Action item:
Give the number of lines below that contain "disruptions", with no other output.

Saved data entries:
━━━━━━━━
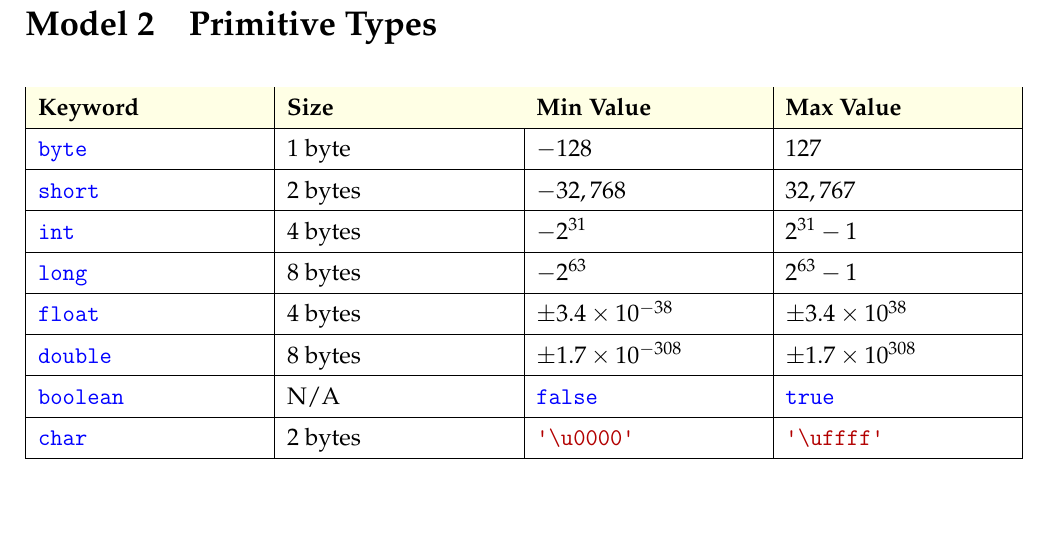
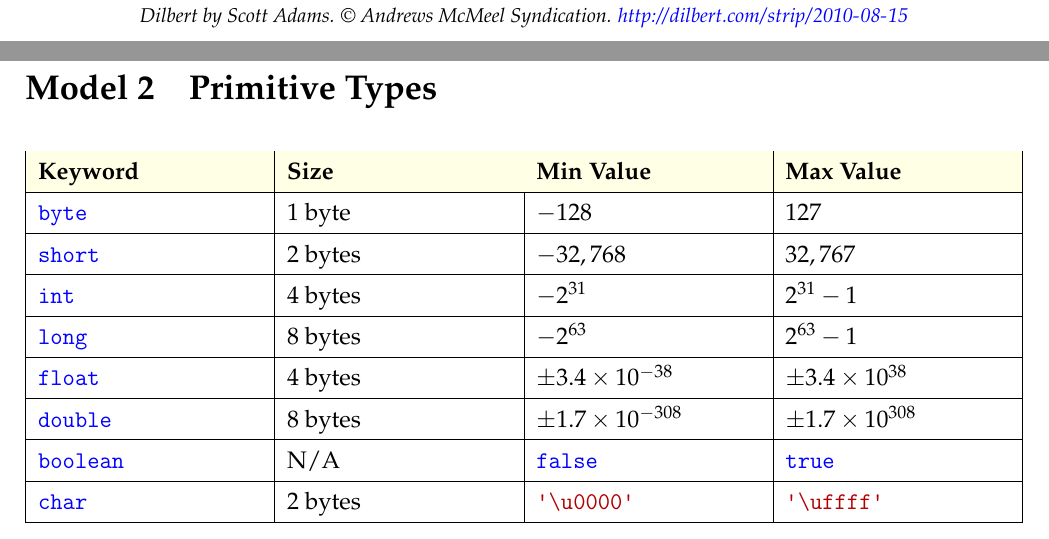
Before and after one commit to ChrisMayfield/cspogil, a LaTeX document (CS1/Act03/Act03-DataTypes.tex, which reads CS1/Act03/disruptions.tex): part of page 3 of 6 before the commit and two parts of pages 2 and 3 of 6 after it, the two joined at a grey line, cut at the place of the change, the shorter picture padded with empty space. Compiled offline with pdfLaTeX.

Commit message:
added Dilbert fair use

```diff
--- a/CS1/Act03/disruptions.tex
+++ b/CS1/Act03/disruptions.tex
@@ -34,4 +34,9 @@ Use a different role for each disruption.
 
 \begin{center}
 \includegraphics[height=2.85in]{disrupt1.png}
+% see http://www.amureprints.com/reprints/classroom
+\par \itshape \footnotesize
+Dilbert by Scott Adams.
+\copyright\ Andrews McMeel Syndication.
+\url{http://dilbert.com/strip/2010-08-15}
 \end{center}
```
━━━━━━━━
Output below:
3